Who though? Who could she kill that would mean a large funeral, with lots of attendees? Mr Benson, 86 year old great-grandfather who lived on his own next to the canal that cut through the town. He would be missed. He had lived in the same place for 52 years, and was most certainly a pillar of the community, so his passing should merit a considerable amount of tears. How to go about it though, she had no idea, so spent the next few days trying to figure out a strategy. She finally came up with a plan that meant she could get him alone for a few minutes. Unfortunately, she couldn’t figure out how to poison him, or kill him in any way, other than staving in the back of his head with a hammer. Mr Benson loved bowls. It was a passion of his. Each week, there was a match on the green behind his local pub, and he would walk one an a half miles to reach it. Part of his journey took him around the bend of what is usually a quiet road.

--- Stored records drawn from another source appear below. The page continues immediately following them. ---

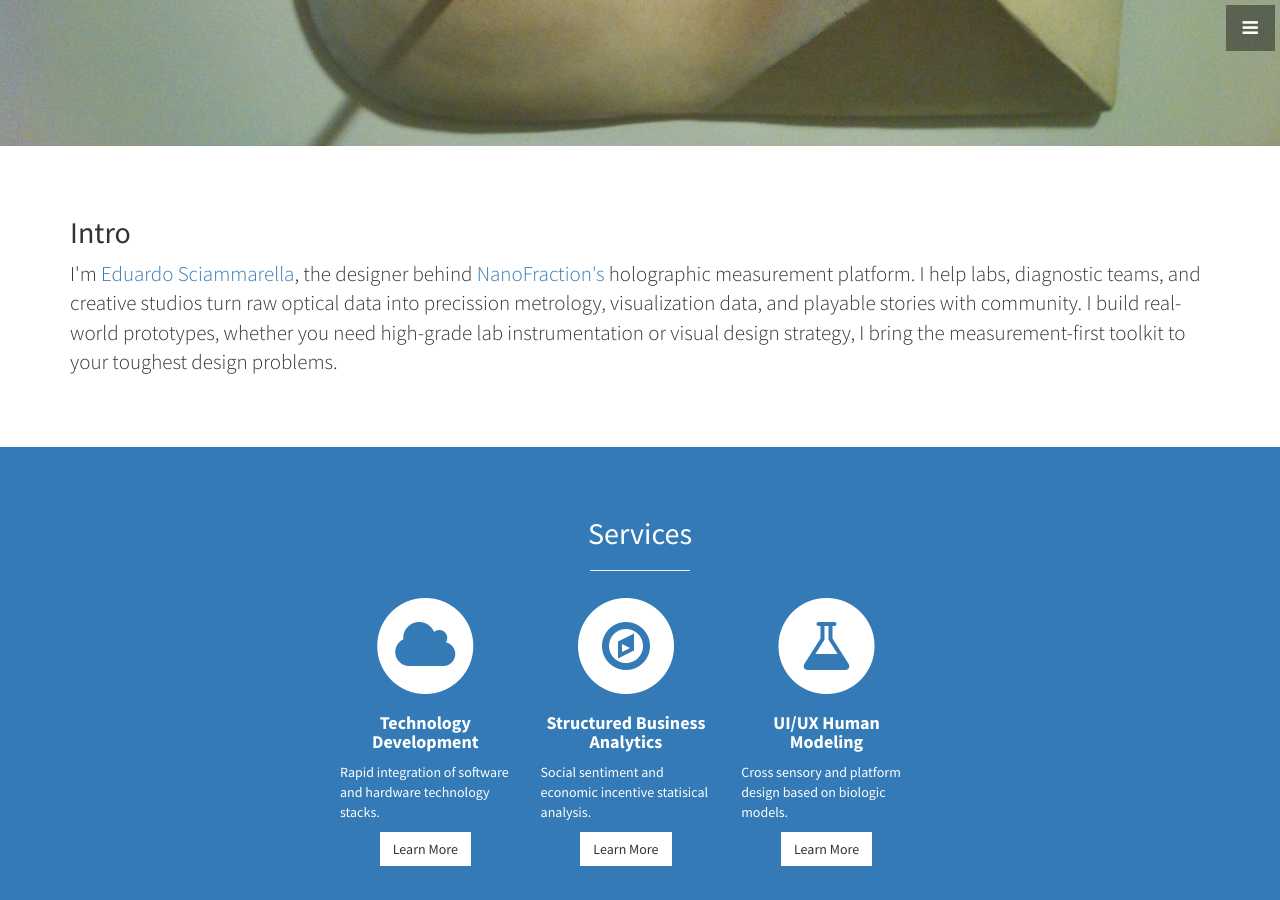
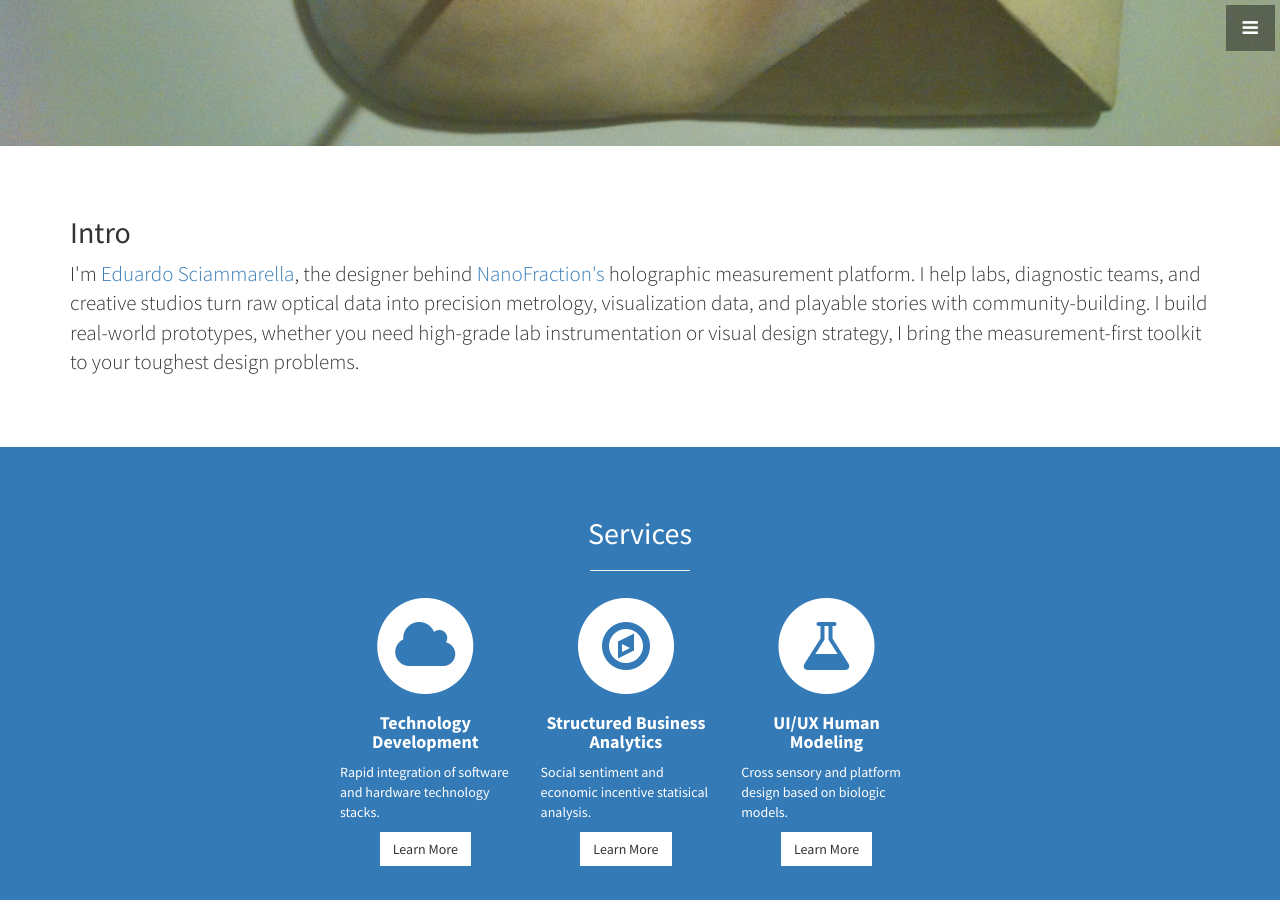
Before and after one commit to protoedu/protoedu.github.io, a Jekyll site: the page built from index.html, in a window 1280 px wide and 900 px high, scrolled down 754 px. Built offline with Jekyll 4.4.1, drawn with Linux system fonts in a browser that asks for light colours.

Commit message:
Fix spelling and improve clarity in about.html
Corrected spelling of 'precission' to 'precision' and added 'community-building' for clarity.

```diff
--- a/_includes/about.html
+++ b/_includes/about.html
@@ -4,8 +4,8 @@
       <div class="col-lg-12 text-left">
         <h2>Intro</h2>
         <p class="lead">I'm <a href="https://www.linkedin.com/in/protoboy/">Eduardo Sciammarella</a>, the designer behind <a href="https://www.nanofraction.com">NanoFraction's</a> holographic measurement platform. I help labs,
-          diagnostic teams, and creative studios turn raw optical data into precission metrology, visualization data, and playable stories
-          with community. I build real-world prototypes, whether you need high-grade lab instrumentation or visual design strategy, I bring
+          diagnostic teams, and creative studios turn raw optical data into precision metrology, visualization data, and playable stories
+          with community-building. I build real-world prototypes, whether you need high-grade lab instrumentation or visual design strategy, I bring
           the measurement-first toolkit to your toughest design problems.</p>
       </div>
     </div>
```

On one side there was a granite wall, beyond which were expensive residences, and on the other, behind undergrowth, bushes and a small slope, there was a large pond. It was in that area where Barbara decided it would be the best place to meet Mr Benson. There would be less chance of any witnesses, and she only had a few moments before it would have been impossible. That, she decided, was her little window of opportunity, and must not be missed. If she did, then she would have had to have waited another week, and her desire for funeral attendance would have grown, temptation making her agitated and anxious.
Armed with a brand new claw hammer she had bought, she decided the best tactic was simply to hide in the bushes, and as he walked past, come up behind him and strike him with the hammer. When the day of the bowling match came, Barbara nervously waited in the bushes, waiting for Mr Benson. It was cold, the pond behind her like a sheet of glass. She waited over an hour, passing the time by imaging what the funeral would be like. Eventually Mr Benson appeared, making his way, as ever, to the pub. He passed by where Barbara was hidden, and she reached up to grab a branch to pull herself up onto the pavement, and realised how slow her reactions were, as she had been in the same position, like a trapdoor spider, waiting for an insect, since she had arrived. Cold had set into her bones, and she found she hadn’t the strength. The hammer dropped from her other hand, and the branch she had grabbed snapped. She fell backwards, almost like a statue, into the freezing water. She hadn’t the strength to struggle, and slowly sank into the murky depths of the pond.
Nobody noticed her missing. Her body was never found, so no funeral could take place, where no mourners would shed a tear for her, nor even think of her, all memories of her forgotten, as though she had never even existed.